Data excerpts:

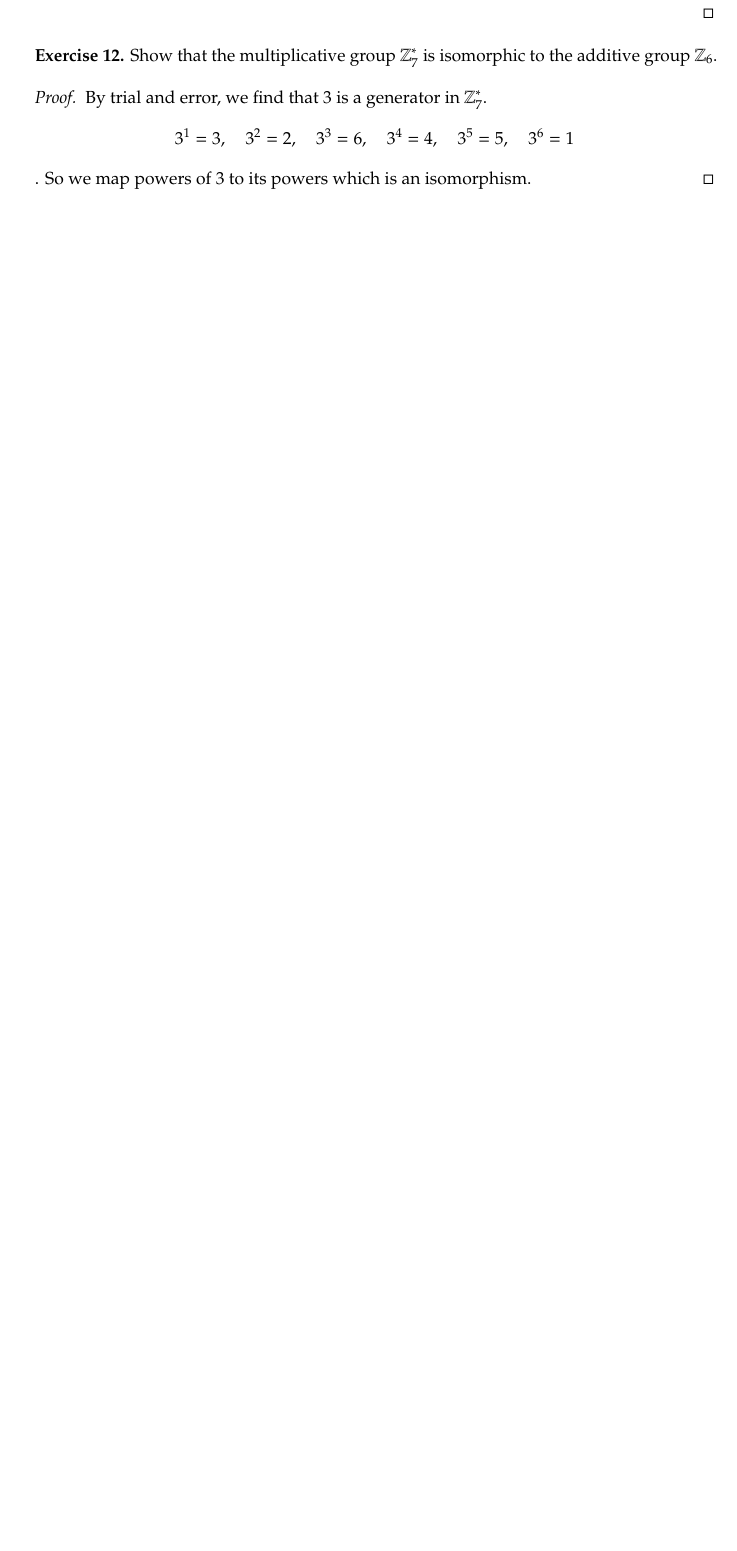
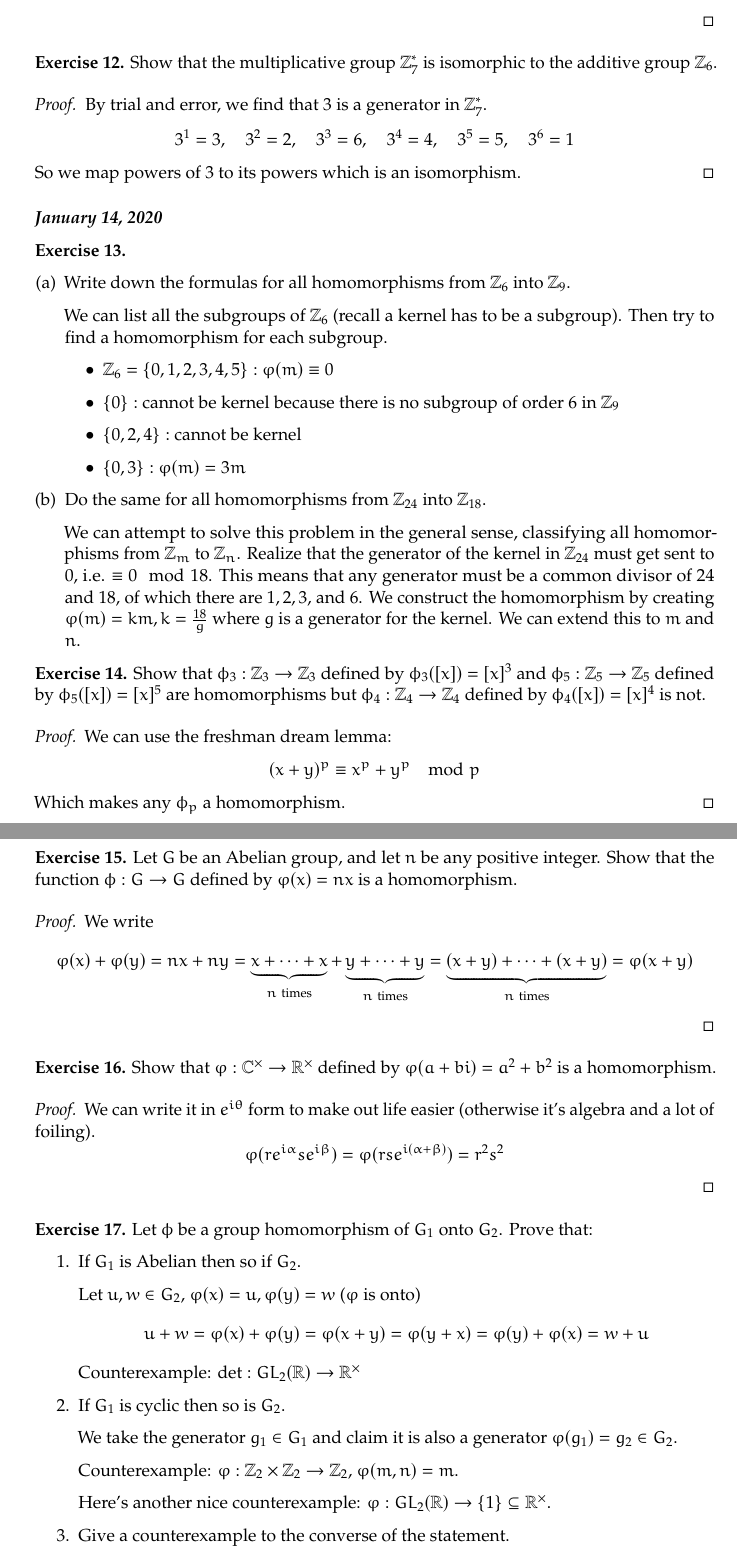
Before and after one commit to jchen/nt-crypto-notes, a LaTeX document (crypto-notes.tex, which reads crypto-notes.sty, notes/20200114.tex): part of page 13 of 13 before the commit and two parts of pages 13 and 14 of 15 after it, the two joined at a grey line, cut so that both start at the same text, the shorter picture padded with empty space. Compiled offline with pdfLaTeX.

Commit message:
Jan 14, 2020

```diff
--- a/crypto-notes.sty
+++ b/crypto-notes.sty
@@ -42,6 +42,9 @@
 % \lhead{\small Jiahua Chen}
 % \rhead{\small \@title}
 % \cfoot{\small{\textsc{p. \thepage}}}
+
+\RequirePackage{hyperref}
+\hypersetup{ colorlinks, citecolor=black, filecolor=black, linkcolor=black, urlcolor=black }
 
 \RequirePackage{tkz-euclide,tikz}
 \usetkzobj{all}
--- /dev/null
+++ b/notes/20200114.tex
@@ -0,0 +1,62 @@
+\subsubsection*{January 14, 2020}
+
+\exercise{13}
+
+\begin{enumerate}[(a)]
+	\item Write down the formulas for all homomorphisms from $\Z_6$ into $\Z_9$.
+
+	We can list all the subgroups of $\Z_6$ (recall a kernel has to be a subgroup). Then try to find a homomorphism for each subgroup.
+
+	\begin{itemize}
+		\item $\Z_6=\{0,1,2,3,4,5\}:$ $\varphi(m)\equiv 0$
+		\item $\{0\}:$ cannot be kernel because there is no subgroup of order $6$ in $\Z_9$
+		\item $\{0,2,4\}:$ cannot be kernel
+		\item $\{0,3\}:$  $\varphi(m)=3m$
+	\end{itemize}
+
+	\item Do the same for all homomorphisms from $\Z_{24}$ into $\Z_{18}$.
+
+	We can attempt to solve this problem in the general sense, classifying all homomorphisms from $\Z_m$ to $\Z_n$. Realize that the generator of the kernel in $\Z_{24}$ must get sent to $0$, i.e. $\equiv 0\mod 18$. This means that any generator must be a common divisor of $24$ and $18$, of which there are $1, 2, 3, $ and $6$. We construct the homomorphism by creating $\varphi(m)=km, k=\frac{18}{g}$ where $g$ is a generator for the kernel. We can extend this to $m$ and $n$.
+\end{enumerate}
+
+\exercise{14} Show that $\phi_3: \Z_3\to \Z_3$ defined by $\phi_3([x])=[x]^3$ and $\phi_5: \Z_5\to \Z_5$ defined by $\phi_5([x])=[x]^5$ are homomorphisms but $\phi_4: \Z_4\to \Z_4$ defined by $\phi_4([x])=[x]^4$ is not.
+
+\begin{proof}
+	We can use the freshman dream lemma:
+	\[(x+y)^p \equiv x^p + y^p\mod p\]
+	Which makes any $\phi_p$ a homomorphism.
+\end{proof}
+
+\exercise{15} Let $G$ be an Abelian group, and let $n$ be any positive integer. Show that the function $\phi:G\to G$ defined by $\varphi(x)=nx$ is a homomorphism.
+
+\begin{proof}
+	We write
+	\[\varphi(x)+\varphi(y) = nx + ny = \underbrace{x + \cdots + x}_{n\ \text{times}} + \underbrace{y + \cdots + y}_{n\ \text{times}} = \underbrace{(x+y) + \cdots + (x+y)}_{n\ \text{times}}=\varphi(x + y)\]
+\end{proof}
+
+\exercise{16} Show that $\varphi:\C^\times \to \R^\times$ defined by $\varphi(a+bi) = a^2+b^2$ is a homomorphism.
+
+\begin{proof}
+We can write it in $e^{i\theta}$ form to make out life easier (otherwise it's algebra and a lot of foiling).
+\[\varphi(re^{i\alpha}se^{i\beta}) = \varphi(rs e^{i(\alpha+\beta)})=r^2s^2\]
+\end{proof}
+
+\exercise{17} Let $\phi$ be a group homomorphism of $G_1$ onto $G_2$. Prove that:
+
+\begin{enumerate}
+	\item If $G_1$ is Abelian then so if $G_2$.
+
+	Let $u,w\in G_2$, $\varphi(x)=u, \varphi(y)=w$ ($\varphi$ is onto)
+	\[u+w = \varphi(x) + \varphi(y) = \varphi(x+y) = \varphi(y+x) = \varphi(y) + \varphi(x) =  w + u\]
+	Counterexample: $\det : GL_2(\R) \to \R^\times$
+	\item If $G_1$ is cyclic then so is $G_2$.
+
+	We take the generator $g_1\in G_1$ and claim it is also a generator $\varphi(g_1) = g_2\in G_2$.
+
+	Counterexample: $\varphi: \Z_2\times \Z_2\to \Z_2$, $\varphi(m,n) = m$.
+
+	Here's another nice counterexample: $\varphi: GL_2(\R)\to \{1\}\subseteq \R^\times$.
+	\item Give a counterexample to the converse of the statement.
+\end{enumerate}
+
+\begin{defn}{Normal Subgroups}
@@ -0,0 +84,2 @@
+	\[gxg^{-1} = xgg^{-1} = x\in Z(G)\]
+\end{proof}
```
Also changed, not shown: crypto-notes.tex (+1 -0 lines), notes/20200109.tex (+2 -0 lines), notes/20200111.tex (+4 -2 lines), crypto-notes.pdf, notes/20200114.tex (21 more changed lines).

* TASK GOAL: I need every line of the data that has the word "enumerate"; please list them.

* SOLVED EXERCISE:
+\begin{enumerate}[(a)]
+\end{enumerate}
+\begin{enumerate}
+\end{enumerate}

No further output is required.